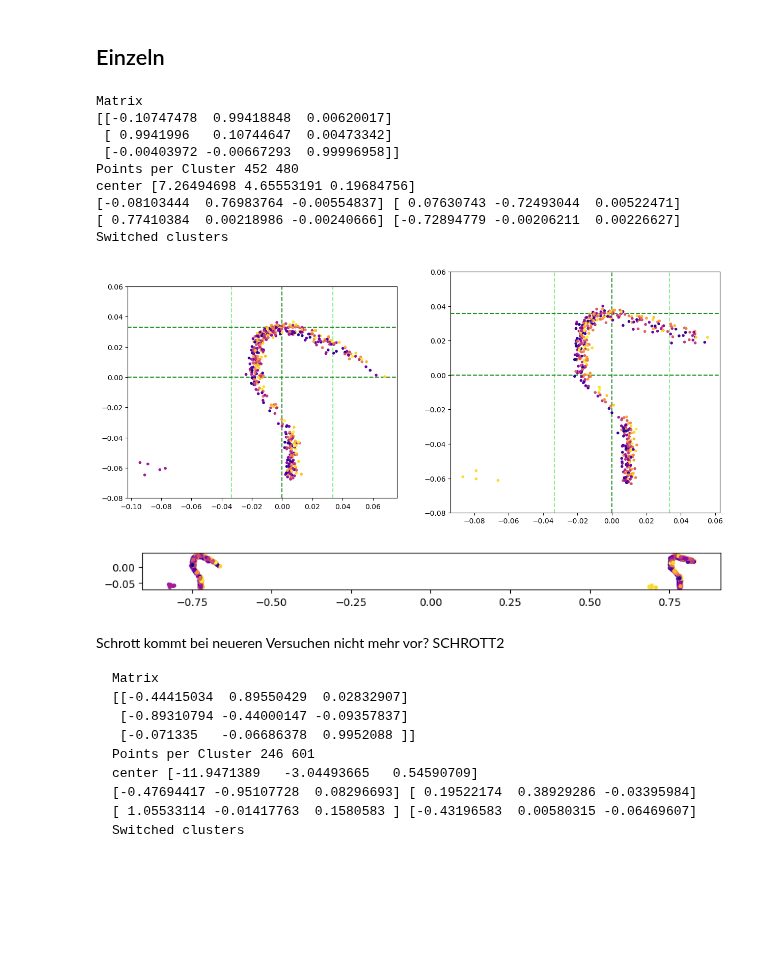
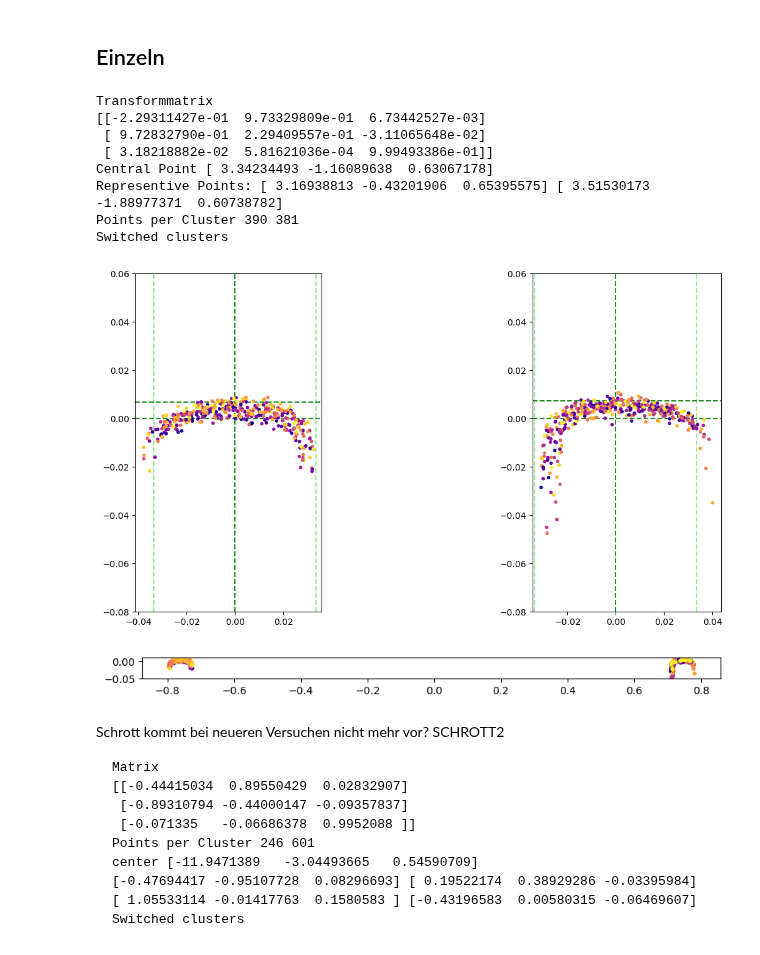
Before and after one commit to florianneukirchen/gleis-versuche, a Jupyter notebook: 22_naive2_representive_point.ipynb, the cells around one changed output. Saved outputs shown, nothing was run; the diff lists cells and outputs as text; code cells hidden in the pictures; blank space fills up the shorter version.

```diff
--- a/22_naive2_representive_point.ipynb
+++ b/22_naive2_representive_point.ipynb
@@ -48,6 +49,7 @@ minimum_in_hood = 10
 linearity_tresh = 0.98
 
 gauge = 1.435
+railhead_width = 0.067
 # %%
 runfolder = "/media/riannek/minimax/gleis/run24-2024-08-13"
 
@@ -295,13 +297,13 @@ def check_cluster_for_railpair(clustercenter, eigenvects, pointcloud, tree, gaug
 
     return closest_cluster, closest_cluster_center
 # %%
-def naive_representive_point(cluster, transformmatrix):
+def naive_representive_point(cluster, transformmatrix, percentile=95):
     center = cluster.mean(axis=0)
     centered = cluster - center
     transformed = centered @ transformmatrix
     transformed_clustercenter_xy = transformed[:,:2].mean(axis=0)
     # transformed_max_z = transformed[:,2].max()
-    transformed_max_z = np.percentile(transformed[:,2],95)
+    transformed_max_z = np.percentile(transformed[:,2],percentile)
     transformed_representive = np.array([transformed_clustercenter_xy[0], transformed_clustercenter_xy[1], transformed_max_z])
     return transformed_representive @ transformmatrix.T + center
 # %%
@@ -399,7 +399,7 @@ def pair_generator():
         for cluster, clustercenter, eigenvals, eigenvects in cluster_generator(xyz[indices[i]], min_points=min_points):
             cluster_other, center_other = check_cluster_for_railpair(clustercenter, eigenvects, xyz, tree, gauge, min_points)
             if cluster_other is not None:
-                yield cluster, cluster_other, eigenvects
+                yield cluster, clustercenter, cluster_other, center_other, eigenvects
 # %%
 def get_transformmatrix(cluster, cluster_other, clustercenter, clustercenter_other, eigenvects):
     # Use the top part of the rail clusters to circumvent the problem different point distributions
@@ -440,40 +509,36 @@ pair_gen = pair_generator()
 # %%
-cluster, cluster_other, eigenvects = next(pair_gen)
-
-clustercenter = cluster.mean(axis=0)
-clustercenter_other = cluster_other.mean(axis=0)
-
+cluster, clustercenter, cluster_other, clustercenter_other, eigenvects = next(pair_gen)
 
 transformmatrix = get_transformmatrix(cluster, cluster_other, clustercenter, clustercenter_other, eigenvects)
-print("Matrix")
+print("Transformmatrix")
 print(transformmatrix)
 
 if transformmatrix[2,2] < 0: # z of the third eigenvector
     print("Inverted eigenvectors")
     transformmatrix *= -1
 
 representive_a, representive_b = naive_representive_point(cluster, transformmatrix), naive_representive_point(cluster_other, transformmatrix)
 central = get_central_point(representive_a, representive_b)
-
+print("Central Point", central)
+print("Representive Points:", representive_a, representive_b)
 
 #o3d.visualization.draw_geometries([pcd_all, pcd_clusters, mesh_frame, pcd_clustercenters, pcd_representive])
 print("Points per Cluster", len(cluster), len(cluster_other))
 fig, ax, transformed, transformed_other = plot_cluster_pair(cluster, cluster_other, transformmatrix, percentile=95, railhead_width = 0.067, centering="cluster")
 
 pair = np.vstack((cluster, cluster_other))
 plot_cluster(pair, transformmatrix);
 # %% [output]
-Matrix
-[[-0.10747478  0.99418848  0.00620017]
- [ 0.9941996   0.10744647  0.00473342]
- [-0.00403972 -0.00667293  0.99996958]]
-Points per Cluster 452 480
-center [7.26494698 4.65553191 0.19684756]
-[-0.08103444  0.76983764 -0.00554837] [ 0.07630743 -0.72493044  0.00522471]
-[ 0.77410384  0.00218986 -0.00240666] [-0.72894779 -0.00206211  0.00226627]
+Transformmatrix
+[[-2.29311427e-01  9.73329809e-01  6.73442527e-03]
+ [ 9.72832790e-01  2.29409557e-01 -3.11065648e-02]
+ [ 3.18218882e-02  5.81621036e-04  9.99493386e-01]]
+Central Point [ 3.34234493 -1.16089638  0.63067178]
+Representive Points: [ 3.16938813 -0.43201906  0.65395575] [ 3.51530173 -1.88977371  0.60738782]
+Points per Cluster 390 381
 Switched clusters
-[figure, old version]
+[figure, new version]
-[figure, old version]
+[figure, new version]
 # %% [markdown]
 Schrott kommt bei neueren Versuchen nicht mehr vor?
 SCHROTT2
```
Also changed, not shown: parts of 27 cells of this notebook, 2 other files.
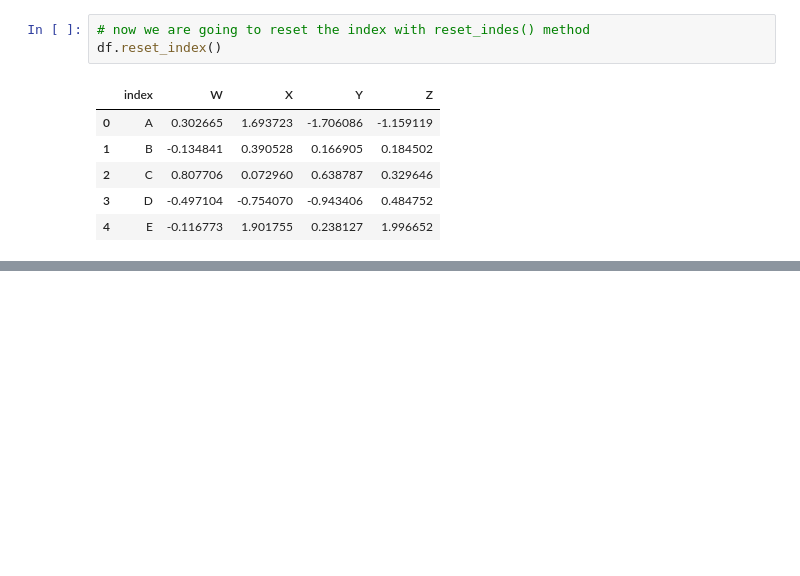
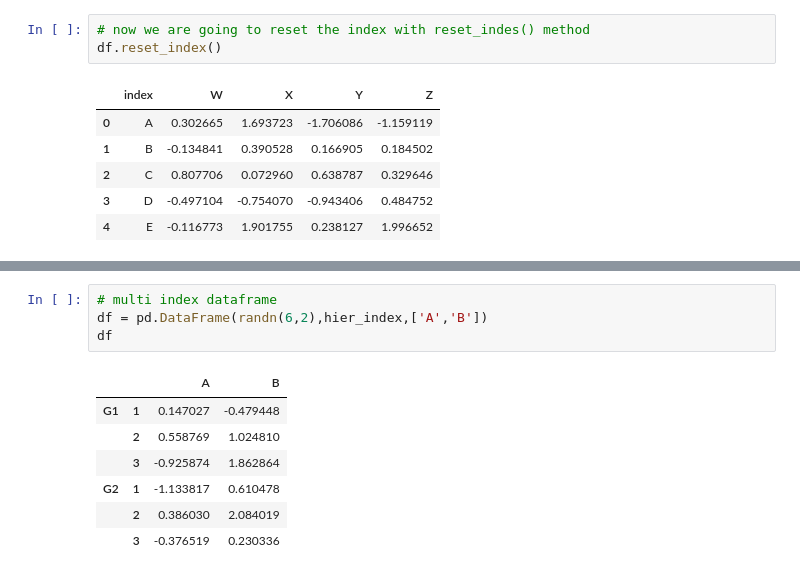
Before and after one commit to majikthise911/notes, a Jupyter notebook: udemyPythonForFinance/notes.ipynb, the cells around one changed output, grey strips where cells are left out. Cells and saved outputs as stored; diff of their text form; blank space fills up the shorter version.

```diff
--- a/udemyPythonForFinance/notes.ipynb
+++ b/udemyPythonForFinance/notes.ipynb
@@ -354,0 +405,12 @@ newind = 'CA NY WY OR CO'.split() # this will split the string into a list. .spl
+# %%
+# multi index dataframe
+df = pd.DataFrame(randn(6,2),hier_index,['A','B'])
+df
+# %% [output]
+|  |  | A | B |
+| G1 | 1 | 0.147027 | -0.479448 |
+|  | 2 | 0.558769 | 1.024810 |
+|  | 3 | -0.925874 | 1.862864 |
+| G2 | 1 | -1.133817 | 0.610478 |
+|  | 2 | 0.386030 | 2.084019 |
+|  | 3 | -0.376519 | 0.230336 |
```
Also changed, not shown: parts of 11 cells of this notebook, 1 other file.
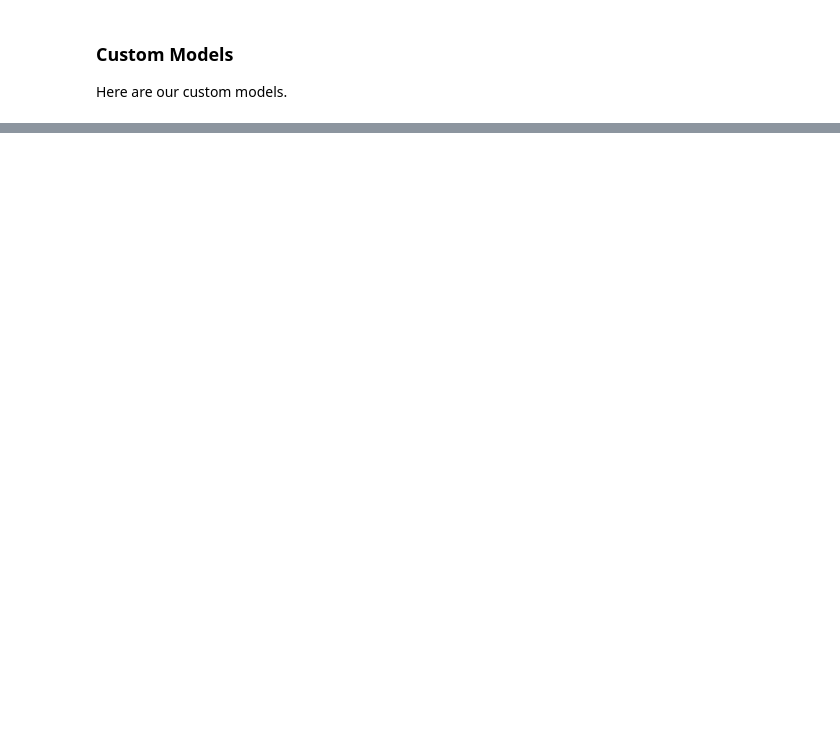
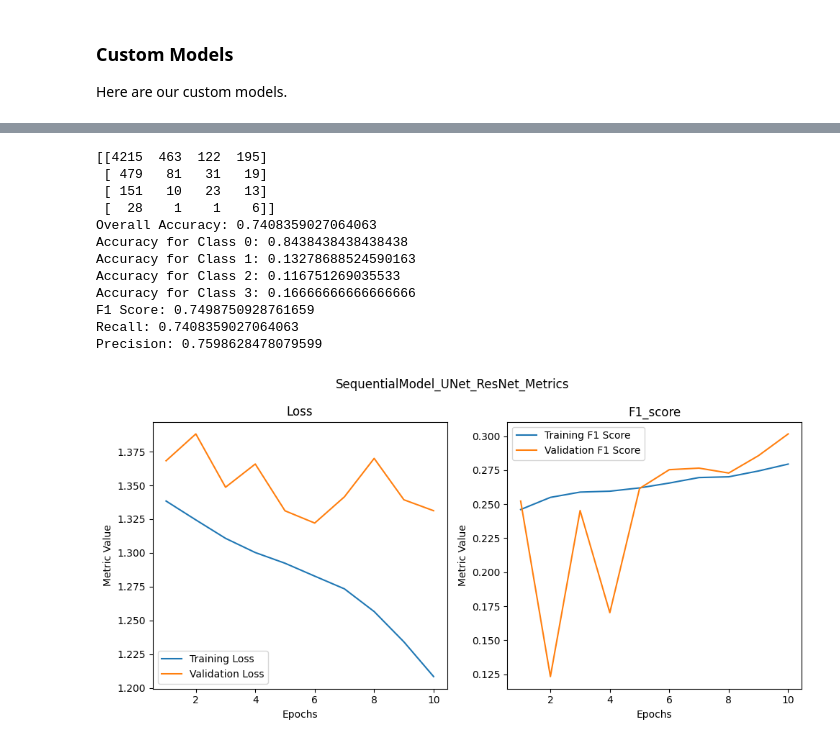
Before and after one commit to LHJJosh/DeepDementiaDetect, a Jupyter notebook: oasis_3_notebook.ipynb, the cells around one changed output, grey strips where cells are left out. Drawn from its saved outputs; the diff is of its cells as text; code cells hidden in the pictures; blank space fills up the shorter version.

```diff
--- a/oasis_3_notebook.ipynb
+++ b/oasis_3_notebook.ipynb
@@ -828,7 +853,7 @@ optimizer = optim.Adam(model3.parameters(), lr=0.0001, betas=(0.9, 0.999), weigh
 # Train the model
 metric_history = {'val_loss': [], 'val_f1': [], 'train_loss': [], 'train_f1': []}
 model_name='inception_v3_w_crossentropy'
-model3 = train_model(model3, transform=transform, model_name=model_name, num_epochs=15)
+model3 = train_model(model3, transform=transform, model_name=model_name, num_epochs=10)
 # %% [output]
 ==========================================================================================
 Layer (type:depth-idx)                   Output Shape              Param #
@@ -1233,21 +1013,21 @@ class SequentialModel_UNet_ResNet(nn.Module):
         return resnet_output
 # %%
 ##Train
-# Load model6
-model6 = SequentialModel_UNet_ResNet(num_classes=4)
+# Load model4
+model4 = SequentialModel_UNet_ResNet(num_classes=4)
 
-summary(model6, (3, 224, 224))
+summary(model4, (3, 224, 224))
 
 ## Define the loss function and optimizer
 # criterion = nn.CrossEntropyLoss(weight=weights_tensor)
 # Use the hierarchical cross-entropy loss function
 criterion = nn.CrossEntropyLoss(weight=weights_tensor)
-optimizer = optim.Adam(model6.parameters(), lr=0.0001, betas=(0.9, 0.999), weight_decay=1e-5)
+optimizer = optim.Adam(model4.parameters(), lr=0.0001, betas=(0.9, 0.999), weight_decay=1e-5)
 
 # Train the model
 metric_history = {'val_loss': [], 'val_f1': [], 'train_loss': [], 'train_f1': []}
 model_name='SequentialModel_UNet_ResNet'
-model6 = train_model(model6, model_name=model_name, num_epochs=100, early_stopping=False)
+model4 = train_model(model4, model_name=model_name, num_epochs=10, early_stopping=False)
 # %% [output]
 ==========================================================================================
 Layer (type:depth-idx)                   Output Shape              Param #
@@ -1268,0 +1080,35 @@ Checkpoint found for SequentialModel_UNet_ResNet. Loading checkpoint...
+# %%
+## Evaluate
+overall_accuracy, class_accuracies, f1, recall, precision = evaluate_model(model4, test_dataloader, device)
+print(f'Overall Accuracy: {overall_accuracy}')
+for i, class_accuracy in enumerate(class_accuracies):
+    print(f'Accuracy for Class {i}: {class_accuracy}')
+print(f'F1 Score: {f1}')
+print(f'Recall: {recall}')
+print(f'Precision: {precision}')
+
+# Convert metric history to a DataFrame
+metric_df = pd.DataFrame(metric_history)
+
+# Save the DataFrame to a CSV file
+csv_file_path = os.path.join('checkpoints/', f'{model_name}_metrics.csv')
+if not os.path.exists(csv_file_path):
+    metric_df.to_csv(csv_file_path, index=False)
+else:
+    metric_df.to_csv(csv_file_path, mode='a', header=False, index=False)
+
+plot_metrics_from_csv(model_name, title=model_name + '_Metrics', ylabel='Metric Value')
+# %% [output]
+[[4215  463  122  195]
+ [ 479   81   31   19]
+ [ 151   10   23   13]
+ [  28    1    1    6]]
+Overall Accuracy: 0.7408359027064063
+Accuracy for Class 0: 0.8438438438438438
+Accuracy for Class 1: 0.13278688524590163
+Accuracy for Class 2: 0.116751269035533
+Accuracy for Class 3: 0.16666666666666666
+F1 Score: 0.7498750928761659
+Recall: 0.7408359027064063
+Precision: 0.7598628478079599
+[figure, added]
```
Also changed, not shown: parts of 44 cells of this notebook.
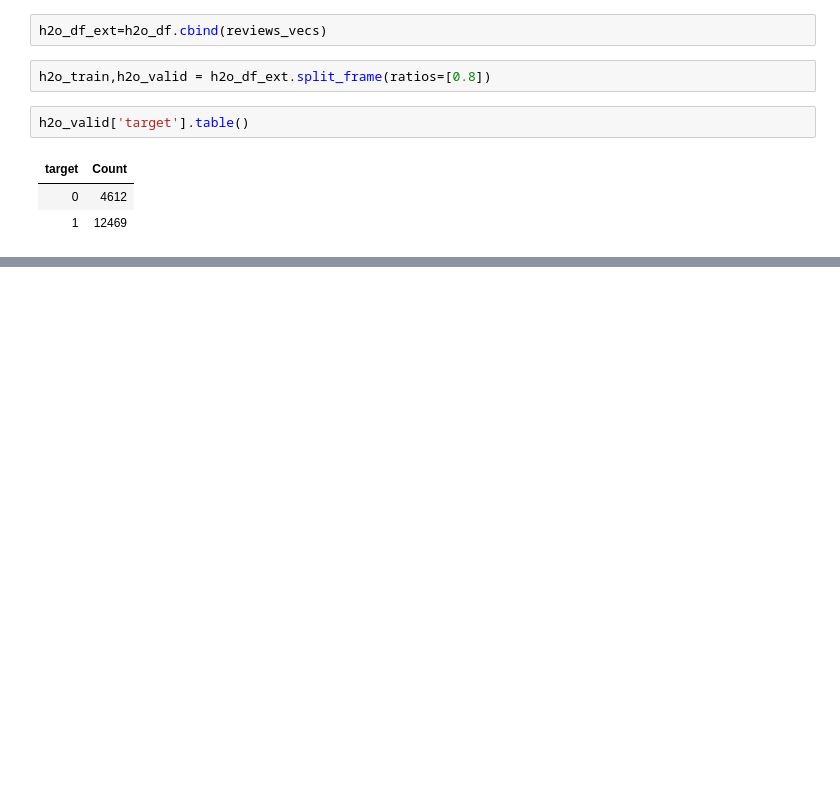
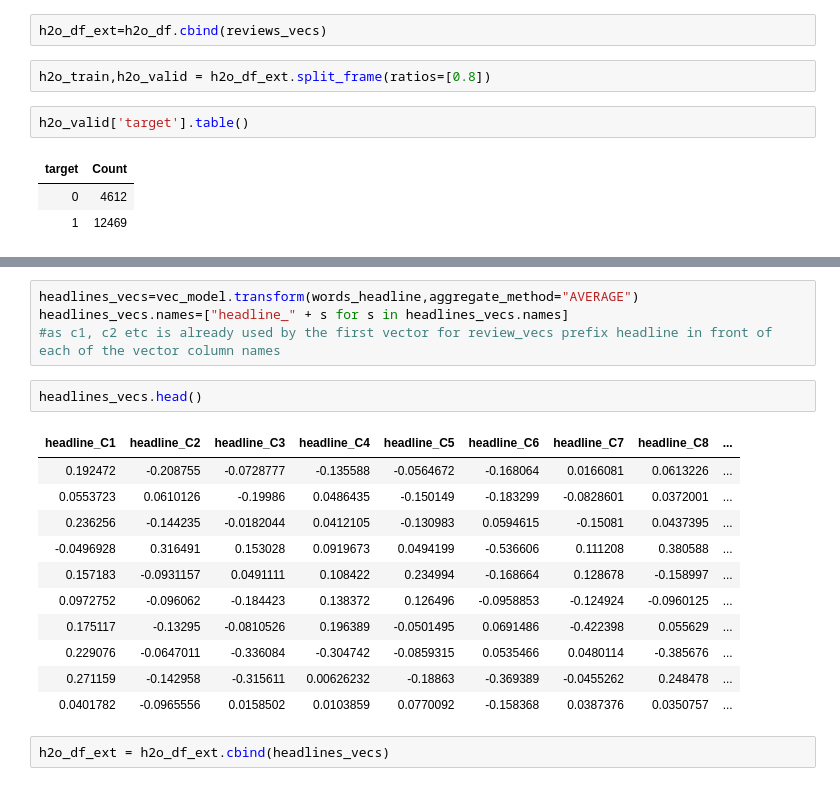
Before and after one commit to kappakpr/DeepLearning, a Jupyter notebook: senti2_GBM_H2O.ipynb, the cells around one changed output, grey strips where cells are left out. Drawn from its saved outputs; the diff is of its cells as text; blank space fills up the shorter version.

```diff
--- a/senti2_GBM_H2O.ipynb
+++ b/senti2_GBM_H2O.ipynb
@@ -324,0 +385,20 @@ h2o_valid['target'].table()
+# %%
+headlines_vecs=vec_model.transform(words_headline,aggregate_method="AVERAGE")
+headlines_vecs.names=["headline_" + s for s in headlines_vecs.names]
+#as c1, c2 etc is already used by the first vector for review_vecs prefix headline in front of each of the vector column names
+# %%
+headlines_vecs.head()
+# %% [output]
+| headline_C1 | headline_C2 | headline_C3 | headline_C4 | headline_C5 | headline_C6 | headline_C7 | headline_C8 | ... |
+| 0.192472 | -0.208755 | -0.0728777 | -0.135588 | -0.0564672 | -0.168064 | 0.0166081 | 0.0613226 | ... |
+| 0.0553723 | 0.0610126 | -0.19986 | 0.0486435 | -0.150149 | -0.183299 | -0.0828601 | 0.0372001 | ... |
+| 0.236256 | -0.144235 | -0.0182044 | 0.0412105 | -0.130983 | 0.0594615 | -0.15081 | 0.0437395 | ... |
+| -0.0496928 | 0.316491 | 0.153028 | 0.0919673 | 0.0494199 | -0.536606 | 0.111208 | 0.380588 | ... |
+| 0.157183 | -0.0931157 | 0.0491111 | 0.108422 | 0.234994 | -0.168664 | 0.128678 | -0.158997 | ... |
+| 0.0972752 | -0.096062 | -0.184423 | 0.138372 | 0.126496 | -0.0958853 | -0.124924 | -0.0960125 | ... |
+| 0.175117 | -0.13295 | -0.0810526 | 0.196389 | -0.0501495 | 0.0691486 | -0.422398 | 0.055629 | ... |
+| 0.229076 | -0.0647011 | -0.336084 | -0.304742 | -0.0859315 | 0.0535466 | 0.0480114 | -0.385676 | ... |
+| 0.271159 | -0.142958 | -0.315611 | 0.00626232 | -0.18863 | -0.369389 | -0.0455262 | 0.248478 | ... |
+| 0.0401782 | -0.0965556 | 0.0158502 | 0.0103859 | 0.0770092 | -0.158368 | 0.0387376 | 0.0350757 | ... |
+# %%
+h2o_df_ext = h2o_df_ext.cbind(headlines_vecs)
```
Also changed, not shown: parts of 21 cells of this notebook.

§

• Task directions
Number of lines containing "cells" in the material above: give that number alone.

• Solution to this exercise
8